Minn. To Study Bus-Driver Licensing
A Minnesota task force on school-bus safety that was appointed last year by the state legislature has turned its attention from accidents to the issue of monitoring the criminal records of bus drivers.
The shift in priorities was decided upon after Guy Phillip Jackman, who has been a school-bus driver for the district since 1975, was charged last month with murder, according to Ray Kroll, director of the district's transportation center and a member of the task force.
Mr. Jackman was subsequently found to have a prior criminal record that included felony and burglary convictions and two attempted prison escapes. He was on probation for the 1983 burglary conviction when he was arrested last month, has been discharged from his job, and is presently in custody, Mr. Kroll said.
The state Department of Public Safety is required by law to run investigations of applicants for school-bus driver's licenses.
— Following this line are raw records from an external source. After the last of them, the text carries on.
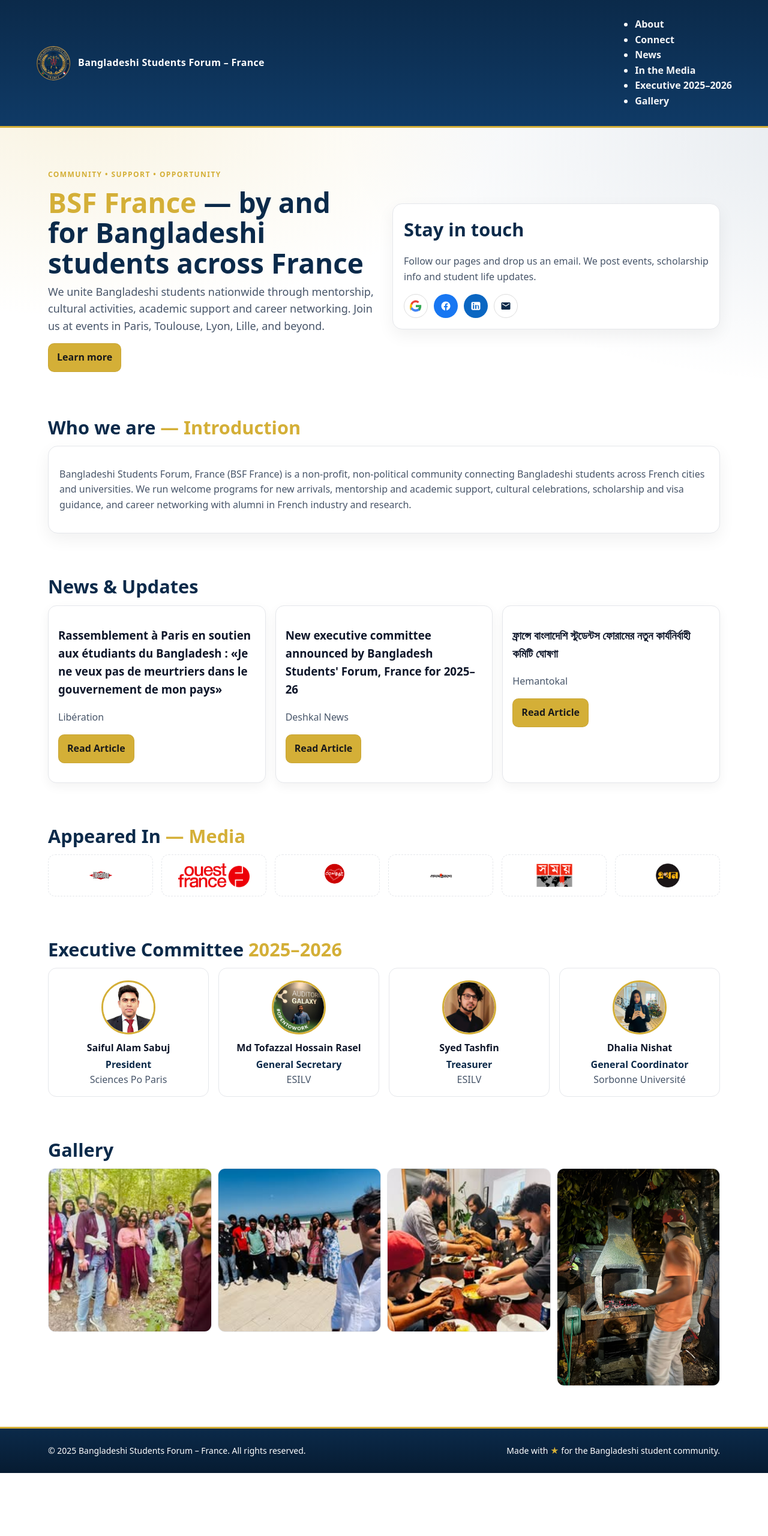
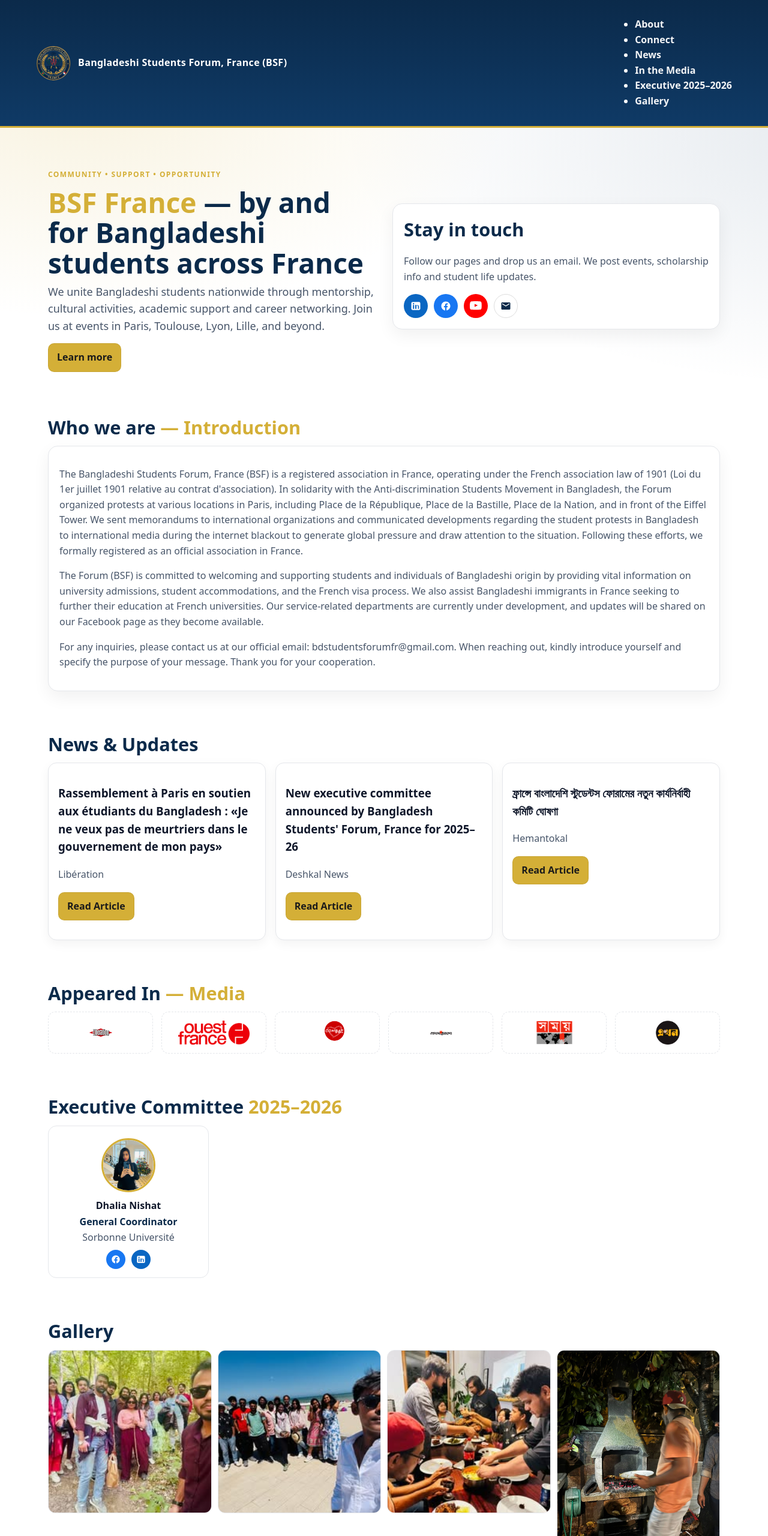
Before and after one commit to unicolleducation-svg/BSF, a plain HTML site: page index.html in a window 1280 px wide. Shown: the top 2560 px of the page at 60% size. Before the commit the page ends 2455 px from the top, so only its background shows below. Drawn offline with Linux system fonts and the light colour scheme; files whose address does not match are found by name.

Commit message:
Update index.html

```diff
--- a/index.html
+++ b/index.html
@@ -3,15 +3,15 @@
 <head>
   <meta charset="utf-8" />
   <meta name="viewport" content="width=device-width, initial-scale=1" />
-  <title>Bangladeshi Students Forum – France (BSF France)</title>
+  <title>Bangladeshi Students Forum, France (BSF)</title>
   <meta name="description" content="Bangladeshi Students Forum, France – community, events, support and networking for Bangladeshi students across France." />
   <link rel="canonical" href="https://bsf-france.org/" />
   <meta name="theme-color" content="#0b2a4a" />
 
   <!-- Open Graph / Twitter -->
   <meta property="og:type" content="website" />
-  <meta property="og:site_name" content="BSF France" />
-  <meta property="og:title" content="Bangladeshi Students Forum – France (BSF France)" />
+  <meta property="og:site_name" content="Bangladeshi Students Forum, France (BSF)" />
+  <meta property="og:title" content="Bangladeshi Students Forum, France (BSF)" />
   <meta property="og:description" content="Community, events, support and networking for Bangladeshi students across France (BSF)." />
   <meta property="og:image" content="/BSF_Logo.png" />
   <meta property="og:url" content="https://bsf-france.org/" />
@@ -132,6 +132,9 @@
       .team{grid-template-columns:1fr}
       .gallery{grid-template-columns:1fr 1fr}
     }
+      /* Mini socials in team cards */
+    .social-mini{justify-content:center;margin-top:8px}
+    .social-mini .circle{width:32px;height:32px}
   </style>
 </head>
 <body>
@@ -139,9 +142,9 @@
   <!-- Header -->
   <header>
     <div class="container header-inner">
-      <a class="brand" href="#home" aria-label="BSF France home">
-        <img src="/BSF_Logo.png" class="logo" width="58" height="58" alt="BSF France logo" loading="eager" decoding="async">
-        <span class="name">Bangladeshi Students Forum – France</span>
+      <a class="brand" href="#home" aria-label="Bangladeshi Students Forum, France (BSF) home">
+        <img src="/BSF_Logo.png" class="logo" width="58" height="58" alt="BSF logo" loading="eager" decoding="async">
+        <span class="name">Bangladeshi Students Forum, France (BSF)</span>
       </a>
       <button class="nav-toggle" aria-controls="primary-nav" aria-expanded="false" aria-label="Toggle navigation">Menu</button>
       <nav class="primary" id="primary-nav" aria-label="Primary">
@@ -172,36 +175,32 @@
             <h2 class="title" id="stay-in-touch">Stay in touch</h2>
             <p class="muted">Follow our pages and drop us an email. We post events, scholarship info and student life updates.</p>
             <div class="social" id="social">
-              <!-- Google -->
-              <a href="https://www.google.com/search?q=Bangladeshi+Students+Forum+France" target="_blank" rel="noopener noreferrer" aria-label="Find us on Google">
-                <span class="circle" aria-hidden="true">
-                  <svg width="20" height="20" viewBox="0 0 48 48" aria-hidden="true">
-                    <path fill="#EA4335" d="M24 9.5c3.9 0 6.5 1.7 8 3.2l5.4-5.3C34.6 3.3 29.8 1 24 1 14.7 1 6.6 6.9 3.2 15.1l6.6 5.1C11.6 12.8 17.2 9.5 24 9.5z"/>
-                    <path fill="#34A853" d="M46.1 24.5c0-1.7-.1-3.4-.4-5H24v9.5h12.4c-.6 3.1-2.6 5.7-5.4 7.5l8.3 6.5C43.5 38.4 46.1 32 46.1 24.5z"/>
-                    <path fill="#FBBC05" d="M9.8 28.6c-1-3-1-6.2 0-9.2L3.2 14.2C1.1 18.5 0 23.1 0 28c0 4.9 1.1 9.5 3.2 13.8l6.6-5.2z"/>
-                    <path fill="#4285F4" d="M24 47c6.5 0 12-2.2 16-6l-8.3-6.5c-2.3 1.6-5.3 2.5-7.7 2.5-6.8 0-12.4-3.3-14.2-8.5l-6.6 5.2C6.6 41.1 14.7 47 24 47z"/>
+              <!-- LinkedIn -->
+              <a href="https://www.linkedin.com/company/bdstudentsforumfr/" target="_blank" rel="noopener noreferrer" aria-label="LinkedIn">
+                <span class="circle li" aria-hidden="true">
+                  <svg width="18" height="18" viewBox="0 0 24 24" aria-hidden="true">
+                    <path fill="#fff" d="M19 3A2.94 2.94 0 0 1 22 6v12a2.94 2.94 0 0 1-3 3H5a2.94 2.94 0 0 1-3-3V6a2.94 2.94 0 0 1 3-3h14M8.34 18.34V9.75H5.67v8.59h2.67M7 8.5a1.55 1.55 0 1 0 0-3.1a1.55 1.55 0 0 0 0 3.1m12 9.84v-4.63c0-2.48-1.33-3.63-3.12-3.63a2.7 2.7 0 0 0-2.44 1.34h-.05V9.75h-2.67v8.59h2.67v-4.77c0-1.26.23-2.47 1.79-2.47s1.61 1.39 1.61 2.55v4.69H19Z"/>
                   </svg>
                 </span>
-                <span class="visually-hidden">Google search results for BSF France</span>
               </a>
               <!-- Facebook -->
-              <a href="https://www.facebook.com/yourpage" target="_blank" rel="noopener noreferrer" aria-label="Facebook">
+              <a href="https://www.facebook.com/bdstudentsforumfr" target="_blank" rel="noopener noreferrer" aria-label="Facebook">
                 <span class="circle fb" aria-hidden="true">
                   <svg width="18" height="18" viewBox="0 0 24 24" aria-hidden="true">
                     <path fill="#fff" d="M22 12.07C22 6.48 17.52 2 11.93 2S2 6.48 2 12.07c0 5.01 3.66 9.17 8.44 9.96v-7.04H7.9V12.1h2.54V9.8c0-2.5 1.49-3.88 3.77-3.88c1.09 0 2.23.2 2.23.2v2.46h-1.25c-1.23 0-1.61.76-1.61 1.54v1.88h2.74l-.44 2.89h-2.3v7.04C18.34 21.24 22 17.08 22 12.07Z"/>
                   </svg>
                 </span>
               </a>
-              <!-- LinkedIn -->
-              <a href="https://www.linkedin.com/company/yourcompany" target="_blank" rel="noopener noreferrer" aria-label="LinkedIn">
-                <span class="circle li" aria-hidden="true">
-                  <svg width="18" height="18" viewBox="0 0 24 24" aria-hidden="true">
-                    <path fill="#fff" d="M19 3A2.94 2.94 0 0 1 22 6v12a2.94 2.94 0 0 1-3 3H5a2.94 2.94 0 0 1-3-3V6a2.94 2.94 0 0 1 3-3h14M8.34 18.34V9.75H5.67v8.59h2.67M7 8.5a1.55 1.55 0 1 0 0-3.1a1.55 1.55 0 0 0 0 3.1m12 9.84v-4.63c0-2.48-1.33-3.63-3.12-3.63a2.7 2.7 0 0 0-2.44 1.34h-.05V9.75h-2.67v8.59h2.67v-4.77c0-1.26.23-2.47 1.79-2.47s1.61 1.39 1.61 2.55v4.69H19Z"/>
+              <!-- YouTube -->
+              <a href="https://www.youtube.com/bdstudentsforumfr/" target="_blank" rel="noopener noreferrer" aria-label="YouTube">
+                <span class="circle" style="background:#ff0000;border:none" aria-hidden="true">
+                  <svg width="20" height="20" viewBox="0 0 24 24" aria-hidden="true">
+                    <path fill="#fff" d="M23.5 6.2s-.2-1.7-.9-2.4c-.9-.9-1.9-.9-2.4-1C16.7 2.4 12 2.4 12 2.4h0s-4.7 0-8.2.4c-.5.1-1.5.1-2.4 1c-.7.7-.9 2.4-.9 2.4S0 8.2 0 10.2v1.6c0 2 .2 4 .2 4s.2 1.7.9 2.4c.9.9 2.1.9 2.7 1c2 .2 8.2.4 8.2.4s4.7 0 8.2-.4c.5-.1 1.5-.1 2.4-1c.7-.7.9-2.4.9-2.4s.2-2 .2-4V10.2c0-2-.2-4-.2-4ZM9.6 13.7V7.9l6.3 2.9-6.3 2.9Z"/>
                   </svg>
                 </span>
               </a>
               <!-- Email -->
-              <a href="mailto:contact@bsf-france.org" aria-label="Email">
+              <a href="mailto:bdstudentsforumfr@gmail.com" aria-label="Email">
                 <span class="circle" aria-hidden="true">
                   <svg width="18" height="18" viewBox="0 0 24 24" aria-hidden="true"><path fill="#0b2a4a" d="M20 4H4c-1.1 0-2 .9-2 2v12c0 1.1.9 2 2 2h16c1.1 0 2-.9 2-2V6c0-1.1-.9-2-2-2m0 4-8 5-8-5V6l8 5 8-5z"/></svg>
                 </span>
@@ -217,7 +216,9 @@
       <div class="container">
         <h2 class="title" id="about-title">Who we are <span class="accent">— Introduction</span></h2>
         <div class="panel">
-          <p class="muted">Bangladeshi Students Forum, France (BSF France) is a non-profit, non-political community connecting Bangladeshi students across French cities and universities. We run welcome programs for new arrivals, mentorship and academic support, cultural celebrations, scholarship and visa guidance, and career networking with alumni in French industry and research.</p>
+          <p class="muted">The Bangladeshi Students Forum, France (BSF) is a registered association in France, operating under the French association law of 1901 (Loi du 1er juillet 1901 relative au contrat d'association). In solidarity with the Anti-discrimination Students Movement in Bangladesh, the Forum organized protests at various locations in Paris, including Place de la République, Place de la Bastille, Place de la Nation, and in front of the Eiffel Tower. We sent memorandums to international organizations and communicated developments regarding the student protests in Bangladesh to international media during the internet blackout to generate global pressure and draw attention to the situation. Following these efforts, we formally registered as an official association in France.</p>
+          <p class="muted">The Forum (BSF) is committed to welcoming and supporting students and individuals of Bangladeshi origin by providing vital information on university admissions, student accommodations, and the French visa process. We also assist Bangladeshi immigrants in France seeking to further their education at French universities. Our service-related departments are currently under development, and updates will be shared on our Facebook page as they become available.</p>
+          <p class="muted">For any inquiries, please contact us at our official email: <a href="mailto:bdstudentsforumfr@gmail.com">bdstudentsforumfr@gmail.com</a>. When reaching out, kindly introduce yourself and specify the purpose of your message. Thank you for your cooperation.</p>
         </div>
       </div>
     </section>
@@ -267,28 +268,14 @@
         <h2 class="title" id="committee-title">Executive Committee <span class="accent">2025–2026</span></h2>
         <div class="team">
           <div class="person">
-            <img class="avatar" src="/sabuj.jpg" alt="Portrait of Saiful Alam Sabuj, President" width="90" height="90" loading="lazy" decoding="async">
-            <h4>Saiful Alam Sabuj</h4>
-            <div class="role">President</div>
-            <div class="muted">Sciences Po Paris</div>
-          </div>
-          <div class="person">
-            <img class="avatar" src="/Md%20Tofazzal%20Hossain%20Rasel.jpg" alt="Portrait of Md Tofazzal Hossain Rasel, General Secretary" width="90" height="90" loading="lazy" decoding="async">
-            <h4>Md Tofazzal Hossain Rasel</h4>
-            <div class="role">General Secretary</div>
-            <div class="muted">ESILV</div>
-          </div>
-          <div class="person">
-            <img class="avatar" src="/Syed%20Tashfin.jpg" alt="Portrait of Syed Tashfin, Treasurer" width="90" height="90" loading="lazy" decoding="async">
-            <h4>Syed Tashfin</h4>
-            <div class="role">Treasurer</div>
-            <div class="muted">ESILV</div>
-          </div>
-          <div class="person">
             <img class="avatar" src="/Dhalia%20Nishat.jpg" alt="Portrait of Dhalia Nishat, General Coordinator" width="90" height="90" loading="lazy" decoding="async">
             <h4>Dhalia Nishat</h4>
             <div class="role">General Coordinator</div>
             <div class="muted">Sorbonne Université</div>
+            <div class="social social-mini">
+              <a href="https://facebook.com/dalianishat" target="_blank" rel="noopener" aria-label="Dhalia Nishat on Facebook"><span class="circle fb" aria-hidden="true"><svg width="16" height="16" viewBox="0 0 24 24" aria-hidden="true"><path fill="#fff" d="M22 12.07C22 6.48 17.52 2 11.93 2S2 6.48 2 12.07c0 5.01 3.66 9.17 8.44 9.96v-7.04H7.9V12.1h2.54V9.8c0-2.5 1.49-3.88 3.77-3.88c1.09 0 2.23.2 2.23.2v2.46h-1.25c-1.23 0-1.61.76-1.61 1.54v1.88h2.74l-.44 2.89h-2.3v7.04C18.34 21.24 22 17.08 22 12.07Z"/></svg></span></a>
+              <a href="https://www.linkedin.com/in/dhalianishat/" target="_blank" rel="noopener" aria-label="Dhalia Nishat on LinkedIn"><span class="circle li" aria-hidden="true"><svg width="16" height="16" viewBox="0 0 24 24" aria-hidden="true"><path fill="#fff" d="M19 3A2.94 2.94 0 0 1 22 6v12a2.94 2.94 0 0 1-3 3H5a2.94 2.94 0 0 1-3-3V6a2.94 2.94 0 0 1 3-3h14M8.34 18.34V9.75H5.67v8.59h2.67M7 8.5a1.55 1.55 0 1 0 0-3.1a1.55 1.55 0 0 0 0 3.1m12 9.84v-4.63c0-2.48-1.33-3.63-3.12-3.63a2.7 2.7 0 0 0-2.44 1.34h-.05V9.75h-2.67v8.59h2.67v-4.77c0-1.26.23-2.47 1.79-2.47s1.61 1.39 1.61 2.55v4.69H19Z"/></svg></span></a>
+            </div>
           </div>
         </div>
       </div>
@@ -306,6 +293,35 @@
         </div>
       </div>
     </section>
+      <!-- Notices -->
+    <section id="notices" aria-labelledby="notices-title">
+      <div class="container">
+        <h2 class="title" id="notices-title">Official Notices</h2>
+        <div class="cards" role="list">
+          <article class="card" role="listitem">
+            <h3>Example: Welcome & Orientation Notice</h3>
+            <p class="muted">Posted 1 Oct 2025</p>
+            <p>Our service-related departments are being set up. Follow our Facebook page for updates. If you have urgent queries, email <a href="mailto:bdstudentsforumfr@gmail.com">bdstudentsforumfr@gmail.com</a>.</p>
+            <p><a class="btn" href="#" aria-disabled="true">Download (PDF)</a></p>
+          </article>
+        </div>
+      </div>
+    </section>
+
+    <!-- Events -->
+    <section id="events" aria-labelledby="events-title">
+      <div class="container">
+        <h2 class="title" id="events-title">Events</h2>
+        <div class="cards" role="list">
+          <article class="card" role="listitem">
+            <h3>Example: BSF Community Meetup — Paris</h3>
+            <p class="muted">Date: 20 Oct 2025 • Location: Place de la République</p>
+            <p>Join fellow Bangladeshi students in Paris. This is an example card; future events will be listed here and on our Facebook page.</p>
+            <p><a class="btn" href="https://www.facebook.com/bdstudentsforumfr/events" target="_blank" rel="noopener">View on Facebook</a></p>
+          </article>
+        </div>
+      </div>
+    </section>
   </main>
 
   <!-- Lightbox -->
@@ -316,7 +332,7 @@
   <!-- Footer -->
   <footer>
     <div class="container footer-grid">
-      <div class="small">© <span id="y"></span> Bangladeshi Students Forum – France. All rights reserved.</div>
+      <div class="small">© <span id="y"></span> Bangladeshi Students Forum, France (BSF). All rights reserved.</div>
       <div class="small">Made with <span title="love" style="color:var(--gold)">★</span> for the Bangladeshi student community.</div>
     </div>
   </footer>
@@ -325,12 +341,13 @@
   <script type="application/ld+json">{
     "@context":"https://schema.org",
     "@type":"Organization",
-    "name":"Bangladeshi Students Forum – France",
+    "name":"Bangladeshi Students Forum, France (BSF)",
     "url":"https://bsf-france.org/",
     "logo":"https://bsf-france.org/BSF_Logo.png",
     "sameAs":[
-      "https://www.facebook.com/yourpage",
-      "https://www.linkedin.com/company/yourcompany"
+      "https://www.linkedin.com/company/bdstudentsforumfr/",
+      "https://www.facebook.com/bdstudentsforumfr",
+      "https://www.youtube.com/bdstudentsforumfr/"
     ]
   }</script>
 
```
Applicants are disqualified only if they are found to have been convicted of crimes against people in the five years prior to their application.
The task force is considering the possibility of conducting criminal checks not only when an individual applies for a bus-driving job, but after he or she is hired and as frequently as every six months, according to Mr. Kroll.--ab